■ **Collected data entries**
◆ ◆ ◆ ◆ ◆

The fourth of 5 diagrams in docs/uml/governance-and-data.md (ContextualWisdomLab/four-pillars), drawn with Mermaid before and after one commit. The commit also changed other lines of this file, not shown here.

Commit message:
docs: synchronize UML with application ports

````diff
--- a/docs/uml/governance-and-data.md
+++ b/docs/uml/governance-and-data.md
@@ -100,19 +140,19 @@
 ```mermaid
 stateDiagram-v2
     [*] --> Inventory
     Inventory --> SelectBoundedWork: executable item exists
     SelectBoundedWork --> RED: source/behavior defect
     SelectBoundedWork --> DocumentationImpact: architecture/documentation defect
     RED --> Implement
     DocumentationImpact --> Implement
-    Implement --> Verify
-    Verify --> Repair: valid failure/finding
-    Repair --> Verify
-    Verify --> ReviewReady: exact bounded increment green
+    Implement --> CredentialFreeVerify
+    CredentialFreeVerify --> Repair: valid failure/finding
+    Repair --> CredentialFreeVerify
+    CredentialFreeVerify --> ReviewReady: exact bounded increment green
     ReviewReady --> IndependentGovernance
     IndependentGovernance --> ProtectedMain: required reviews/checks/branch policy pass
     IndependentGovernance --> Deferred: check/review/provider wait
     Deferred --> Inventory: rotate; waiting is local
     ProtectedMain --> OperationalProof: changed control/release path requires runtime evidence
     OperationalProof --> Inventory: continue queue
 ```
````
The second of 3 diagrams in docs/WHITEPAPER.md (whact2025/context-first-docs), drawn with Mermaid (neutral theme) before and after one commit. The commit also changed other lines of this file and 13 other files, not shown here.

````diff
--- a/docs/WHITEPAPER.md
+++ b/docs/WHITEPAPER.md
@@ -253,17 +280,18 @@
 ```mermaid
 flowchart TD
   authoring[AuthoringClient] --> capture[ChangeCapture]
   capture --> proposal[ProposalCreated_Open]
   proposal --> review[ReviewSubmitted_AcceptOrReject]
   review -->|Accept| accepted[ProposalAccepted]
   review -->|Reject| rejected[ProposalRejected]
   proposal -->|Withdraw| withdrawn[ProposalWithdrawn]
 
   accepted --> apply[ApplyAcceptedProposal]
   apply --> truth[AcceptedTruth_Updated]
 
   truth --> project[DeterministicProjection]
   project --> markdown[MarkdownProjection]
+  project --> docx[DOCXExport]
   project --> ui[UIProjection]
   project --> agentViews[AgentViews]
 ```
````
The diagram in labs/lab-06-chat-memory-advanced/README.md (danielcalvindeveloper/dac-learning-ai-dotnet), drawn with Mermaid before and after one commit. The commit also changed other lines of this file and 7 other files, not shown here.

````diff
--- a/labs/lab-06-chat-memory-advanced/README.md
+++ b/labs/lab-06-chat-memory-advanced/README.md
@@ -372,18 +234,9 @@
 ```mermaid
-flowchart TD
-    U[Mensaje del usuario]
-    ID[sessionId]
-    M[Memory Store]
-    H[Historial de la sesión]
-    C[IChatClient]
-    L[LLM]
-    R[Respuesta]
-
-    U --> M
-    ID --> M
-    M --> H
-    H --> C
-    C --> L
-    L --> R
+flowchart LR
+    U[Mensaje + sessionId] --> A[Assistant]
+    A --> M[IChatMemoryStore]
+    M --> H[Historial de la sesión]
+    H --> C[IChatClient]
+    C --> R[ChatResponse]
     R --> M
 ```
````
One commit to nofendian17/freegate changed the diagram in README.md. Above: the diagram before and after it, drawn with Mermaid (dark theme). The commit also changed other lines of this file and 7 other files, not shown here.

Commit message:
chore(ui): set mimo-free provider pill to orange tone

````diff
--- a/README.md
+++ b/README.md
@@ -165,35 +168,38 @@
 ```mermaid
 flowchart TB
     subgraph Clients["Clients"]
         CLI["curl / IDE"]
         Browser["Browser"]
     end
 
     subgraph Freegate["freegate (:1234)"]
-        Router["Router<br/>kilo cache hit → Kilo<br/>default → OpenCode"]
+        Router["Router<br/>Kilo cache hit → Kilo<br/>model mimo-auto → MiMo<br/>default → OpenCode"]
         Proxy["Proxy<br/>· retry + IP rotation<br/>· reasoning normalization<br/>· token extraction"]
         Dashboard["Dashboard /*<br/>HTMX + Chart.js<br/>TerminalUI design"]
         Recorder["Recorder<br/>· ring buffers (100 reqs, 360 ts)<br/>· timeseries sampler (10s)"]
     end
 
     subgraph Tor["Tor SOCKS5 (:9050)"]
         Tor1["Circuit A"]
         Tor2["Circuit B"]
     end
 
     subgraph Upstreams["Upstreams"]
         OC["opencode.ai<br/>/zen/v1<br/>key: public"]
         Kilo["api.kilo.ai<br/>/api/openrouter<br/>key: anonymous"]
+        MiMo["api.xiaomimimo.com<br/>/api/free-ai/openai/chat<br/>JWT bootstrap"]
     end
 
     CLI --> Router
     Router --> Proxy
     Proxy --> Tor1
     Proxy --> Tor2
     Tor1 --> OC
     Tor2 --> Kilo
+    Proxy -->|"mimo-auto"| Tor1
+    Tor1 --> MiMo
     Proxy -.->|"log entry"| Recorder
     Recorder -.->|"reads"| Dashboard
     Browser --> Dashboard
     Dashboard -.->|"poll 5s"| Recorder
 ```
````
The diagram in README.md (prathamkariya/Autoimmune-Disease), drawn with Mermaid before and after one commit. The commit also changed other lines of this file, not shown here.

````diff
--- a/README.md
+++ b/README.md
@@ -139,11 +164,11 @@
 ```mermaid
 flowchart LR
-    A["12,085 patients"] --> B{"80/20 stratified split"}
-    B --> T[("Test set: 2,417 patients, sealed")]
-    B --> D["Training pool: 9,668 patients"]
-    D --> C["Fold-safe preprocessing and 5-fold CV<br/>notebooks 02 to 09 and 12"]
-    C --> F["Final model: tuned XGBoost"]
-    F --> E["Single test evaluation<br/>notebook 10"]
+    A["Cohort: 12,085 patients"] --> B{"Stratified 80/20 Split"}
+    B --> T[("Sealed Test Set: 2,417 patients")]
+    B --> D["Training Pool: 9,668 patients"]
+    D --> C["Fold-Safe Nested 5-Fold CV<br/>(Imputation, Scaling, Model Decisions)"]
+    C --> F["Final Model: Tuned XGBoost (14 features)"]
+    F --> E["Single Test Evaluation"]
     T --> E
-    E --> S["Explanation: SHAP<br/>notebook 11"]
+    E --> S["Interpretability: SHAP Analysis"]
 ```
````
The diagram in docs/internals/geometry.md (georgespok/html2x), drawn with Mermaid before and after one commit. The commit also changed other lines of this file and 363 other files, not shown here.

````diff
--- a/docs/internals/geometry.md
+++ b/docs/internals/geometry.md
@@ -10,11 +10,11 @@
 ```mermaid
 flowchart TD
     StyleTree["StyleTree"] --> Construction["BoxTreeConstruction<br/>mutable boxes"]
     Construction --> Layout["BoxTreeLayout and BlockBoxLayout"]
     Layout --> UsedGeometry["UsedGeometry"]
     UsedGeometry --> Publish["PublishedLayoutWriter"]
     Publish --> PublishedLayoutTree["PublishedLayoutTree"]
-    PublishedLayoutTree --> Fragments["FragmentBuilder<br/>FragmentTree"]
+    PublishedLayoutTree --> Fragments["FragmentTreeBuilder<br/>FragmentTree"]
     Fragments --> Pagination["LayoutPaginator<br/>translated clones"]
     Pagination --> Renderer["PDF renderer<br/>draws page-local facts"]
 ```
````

◆ ◆ ◆ ◆ ◆

■ **Task directions**
Find the number of lines in the records that contain "Proxy", and write that number only.

■ **Task output**
6